By Darren Cleary | @RadioCleary
Jurassic Park has a special place in the hearts of people who grew up in the 1990’s. The first film was wonderful, groundbreaking in terms of the CGI and special effects. Full of excitement, intrigue and action it was always going to be a hard act to follow, something the makers of The Lost World: Jurassic Park (1997) and Jurassic Park III (2001) learned the hard way.
Director Colin Trevorrow was saddled with the unenviable task of rebooting a successful film franchise loved by millions the World over, where his predecessors failed Trevorrow exceeded expectations. Jurassic World is action packed, quick moving, exciting, funny and the visual effects are incredibly impressive.
I was skeptical taking my seat in the cinema, the trailers I’d watched were goofy and didn’t make me want to watch the latest installmant. I wasn’t particularly excited to see the film for fear that a franchise I grew up loving was about to be butchered. My fears were allayed early on, as from start to finish Jurassic World was engaging, exciting and throughly enjoyable.
There is a new dinosaur in town and she is a mean, lean people eating machine.
The film is set 22 years after the events of the first Jurassic Park movie. In this new World extinct dinosaurs are no longer interesting, not content with bland and boring dinosaurs brought back to life through the wonders of modern technology the consumers demand more. The scientists at Isla Nublar theme park are happy to oblige and in the interest of commercial gains they cook up a new dinosaur, a hybrid made up of all the worst traits of some bad dino dudes. The indominus rex is the animal tasked with stopping the commercial rot. The dinosaur is the personification of consumer and corporate excess according to the director Colin Trevorrow: “We’re surrounded by wonder and yet we want more, and we want it bigger, faster, louder, better. And in the world of the movie, the animal is designed based on a series of corporate focus groups.”
Bryce Dallas Howard stars as Claire Dearing, the park operations manager. The visit of her nephews Zach and Gray Mitchell happens at a time when she is at her busiest and least attentive. They decide to ditch their aunt’s assistant who was saddled with babysitting duty at the worst possible time as their adventure happens around the same time the indominus rex breaks free, and shortly after she develops a taste for human flesh. From this point the movie’s fast pace takes on some more exciting twists and turns and even a throwback to the Jurassic Park, and some familiar wheels that will be recognisable to fans of that film. Chris Pratt stars as Owen Grady, a Velociraptor expert and trainer. He is the man tasked with saving the day.

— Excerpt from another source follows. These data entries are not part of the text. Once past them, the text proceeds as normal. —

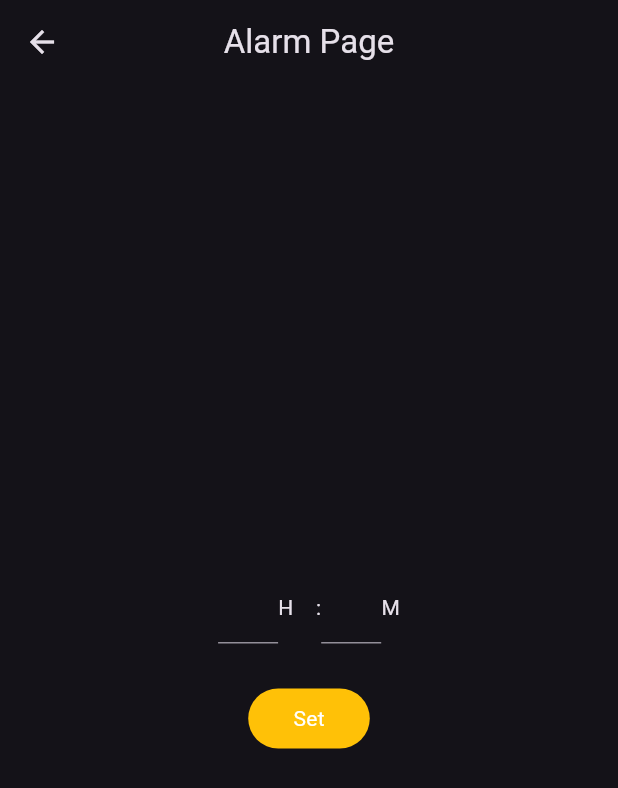
After one commit to abdujemal/task_manager, a Flutter app: the screen it shows after launch, after a tap on the "alarm" icon, on a phone screen of 412 x 824 dp. The commit adds this screen. Shown: the top 788 px of the screen. Run offline on Flutter 3.47's test engine with Material 2 defaults, Android fonts, the phone set to English and light mode, and no system bars; our stand-ins replace audioplayers, calendar_view, date_time_picker, equatable, fluttertoast, get and 3 more; missing offline and left inert: android_alarm_manager_plus; accounts and stored records are empty.

Commit message:
just added alarm

```diff
--- a/lib/main.dart
+++ b/lib/main.dart
@@ -1,3 +1,4 @@
+import 'package:android_alarm_manager_plus/android_alarm_manager_plus.dart';
 import 'package:flutter/material.dart';
 import 'package:get/get.dart';
 import 'package:task_manager/notification_service.dart';
@@ -5,6 +6,7 @@ import 'package:task_manager/pages/splash_page.dart';
 
 void main() async {
   WidgetsFlutterBinding.ensureInitialized();
+  await AndroidAlarmManager.initialize();
   // await NotificationService().initNotification();
   runApp(const MyApp());
 }
--- /dev/null
+++ b/lib/pages/alarm_page.dart
@@ -0,0 +1,105 @@
+import 'package:android_alarm_manager_plus/android_alarm_manager_plus.dart';
+import 'package:audioplayers/audioplayers.dart';
+import 'package:flutter/material.dart';
+import 'package:shared_preferences/shared_preferences.dart';
+import 'package:task_manager/constants.dart';
+
+class AlarmPage extends StatefulWidget {
+  const AlarmPage({super.key});
+
+  @override
+  State<AlarmPage> createState() => _AlarmPageState();
+}
+
+class _AlarmPageState extends State<AlarmPage> {
+  TextEditingController hourTc = TextEditingController();
+
+  TextEditingController minTc = TextEditingController();
+
+  @override
+  Widget build(BuildContext context) {
+    return Scaffold(
+      appBar: AppBar(
+        title: const Text("Alarm Page"),
+        centerTitle: true,
+      ),
+      body: Center(
+        child: Column(
+          mainAxisAlignment: MainAxisAlignment.center,
+          crossAxisAlignment: CrossAxisAlignment.center,
+          children: <Widget>[
+            Row(
+              mainAxisAlignment: MainAxisAlignment.center,
+              children: [
+                SizedBox(
+                  width: 40,
+                  child: TextField(
+                    keyboardType: TextInputType.number,
+                    textAlign: TextAlign.center,
+                    controller: hourTc,
+                  ),
+                ),
+                const Text("H    :"),
+                SizedBox(
+                  width: 40,
+                  child: TextField(
+                    keyboardType: TextInputType.number,
+                    textAlign: TextAlign.center,
+                    controller: minTc,
+                  ),
+                ),
+                const Text("M"),
+              ],
+            ),
+            const SizedBox(
+              height: 30,
+            ),
+            InkWell(
+              onTap: () async {
+                if (hourTc.text.isNotEmpty && minTc.text.isNotEmpty) {
+                  final totalMin =
+                      (int.parse(hourTc.text) * 60) + int.parse(minTc.text);
+                  print(totalMin);
+                  // await AndroidAlarmManager.oneShot(
+                  //   Duration(minutes: totalMin),
+                  //   1,
+                  //   printHello,
+                  // );
+
+                  // AndroidAlarmManager.periodic(duration, id, callback)
+
+                  toast("Alarm has been set.", ToastType.success);
+
+                  // SharedPreferences().
+                }
+              },
+              borderRadius: BorderRadius.circular(20),
+              child: Ink(
+                padding: const EdgeInsets.symmetric(
+                  vertical: 10,
+                  horizontal: 30,
+                ),
+                decoration: BoxDecoration(
+                  color: primaryColor,
+                  borderRadius: BorderRadius.circular(20),
+                ),
+                child: const Text(
+                  "Set",
+                  style: TextStyle(
+                    color: Colors.white,
+                  ),
+                ),
+              ),
+            )
+          ],
+        ),
+      ),
+    );
+  }
+}
+
+printHello() {
+  AudioPlayer().play(AssetSource("alarm1.wav")).then((value) {
+    AudioPlayer().play(AssetSource("alarm2.wav"));
+  });
+}
--- a/lib/pages/main_page.dart
+++ b/lib/pages/main_page.dart
@@ -2,6 +2,7 @@ import 'package:flutter/material.dart';
 import 'package:get/get.dart';
 import 'package:task_manager/constants.dart';
 import 'package:task_manager/my_controller.dart';
+import 'package:task_manager/pages/alarm_page.dart';
 import 'package:task_manager/pages/debt_page.dart';
 import 'package:task_manager/pages/task_page.dart';
 import 'package:task_manager/widgets/add_dialogue.dart';
@@ -41,12 +42,23 @@ class _MainPageState extends State<MainPage> {
             logo(),
           ],
         ),
+        actions: [
+          IconButton(
+            onPressed: () {
+              Get.to(() => const AlarmPage());
+            },
+            icon: const Icon(Icons.alarm),
+          ),
+        ],
       ),
       floatingActionButtonLocation: FloatingActionButtonLocation.centerDocked,
       floatingActionButton: FloatingActionButton(
         shape: const CircleBorder(),
         backgroundColor: primaryColor,
-        child: Icon(showDialogue ? Icons.close : Icons.add, size: 40,),
+        child: Icon(
+          showDialogue ? Icons.close : Icons.add,
+          size: 40,
+        ),
         onPressed: () {
           setState(() {
             showDialogue = !showDialogue;
@@ -58,8 +70,8 @@ class _MainPageState extends State<MainPage> {
         children: [
           Obx(() => pages[myController.currentIndex.value]),
           AnimatedPositioned(
-            bottom: showDialogue ? 50 : -160 ,
-            left:( MediaQuery.of(context).size.width/2)-115,
+            bottom: showDialogue ? 50 : -160,
+            left: (MediaQuery.of(context).size.width / 2) - 115,
             curve: Curves.bounceOut,
             duration: const Duration(seconds: 2),
             child: const AddDialogue(),
--- a/lib/pages/task_detail.dart
+++ b/lib/pages/task_detail.dart
@@ -37,7 +37,6 @@ class _TaskDetailState extends State<TaskDetail> {
           ? myController.akhiraTasks[widget.id].id! - 1
           : myController.dunyaTasks[widget.id].id! - 1,
     );
-    // print(myController.akhiraTasks[widget.id].id);
     setState(() {});
   }
 
```
Also changed, not shown: pubspec.yaml (+5 -4 lines), pubspec.lock, 9 other files.
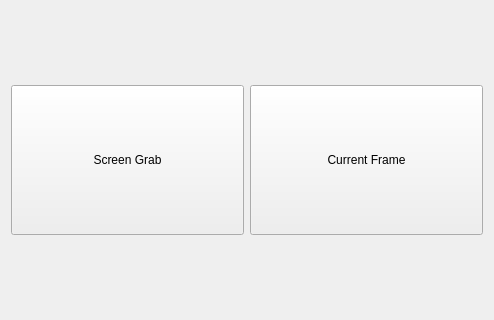
rameshbabuvfx/smart_review_tool, file review_tool_UI/reviewMainUI.ui: the form before one commit; both pictures show x 0 to 494 and y 126 to 446 of the 494 by 572 pixel window.
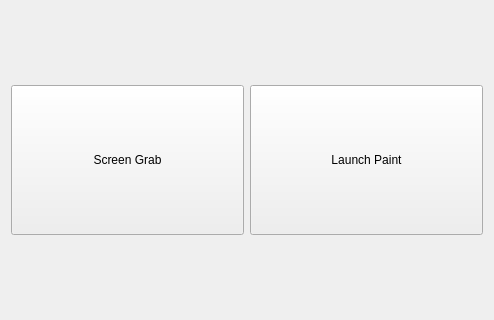
The form after the commit.

```diff
--- a/review_tool_UI/reviewMainUI.ui
+++ b/review_tool_UI/reviewMainUI.ui
@@ -44,7 +44,7 @@
         </size>
        </property>
        <property name="text">
-        <string>Current Frame</string>
+        <string>Launch Paint</string>
        </property>
       </widget>
      </item>
```
Left out of the diff: 2 changed lines with no effect on the pictures.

Entertaining and action packed from start to finish
The indominus rex is a formidable foe, after 30 minutes it is apparent that the animal is in fact the most intelligent creature on the screen. The more we see of the dastardly the dinosaur the less likely it seems that she will be stopped, in the indominus rex they have an intelligent, ruthless, calculated killing machine who is unquestionably considerably smarter than the human trying in vain to halt her murderous rampage. Every harebrained scheme they concoct to try and stop indominus rex seems doomed to failure as the man eating dinosaur continues to move closer to the 20,000+ vulnerable park guests after escaping her enclosure in a secluded part of the island.
In the final act of the film, having been action packed from early on you start to wonder where they’ll summon the strength from for the big finish, and it doesn’t disappoint. Having become engrossed and impressed in equal measure I was waiting for a dip that never came, having enjoyed all 123 mins of Jurrasic World I left knowing full well I’d happily go and see it on the big screen again, if for nothing else than the dinosaur death match, which is one of the greatest fight scenes I’ve seen on film.
This is a blockbuster popcorn flick designed to, first and foremost entertain, the movie doesn’t require much thinking to follow but there are subtle instances of deeper themes that offer some insight into real World issues like the failings of the theme park industry and the problems that arise from keeping animals in captivity and how for the right amount of money anything is for sale, you get the sense all is ethical in the pursuit of commercial gains.
Jurassic World is as entertaining a film you’re likely to see this year, the action is served thick and fast. The dinosaurs are bigger, better, and angrier.
In Colour @ the Movies | Jurassic World | ☆☆☆☆
Directed by Colin Trevorrow, written by Colin Trevorrow & Derek Connolly and starring Chris Pratt, Bryce Dallas Howard, Jake Johnson, Ty Simpkins, Nick Robinson, Jason Schwartzman, Omar SY, Irrfan Khan, BD Wong, Judy Greer, Katie McGrath, Lauren Lapkus.
Jurassic World is in cinemas now.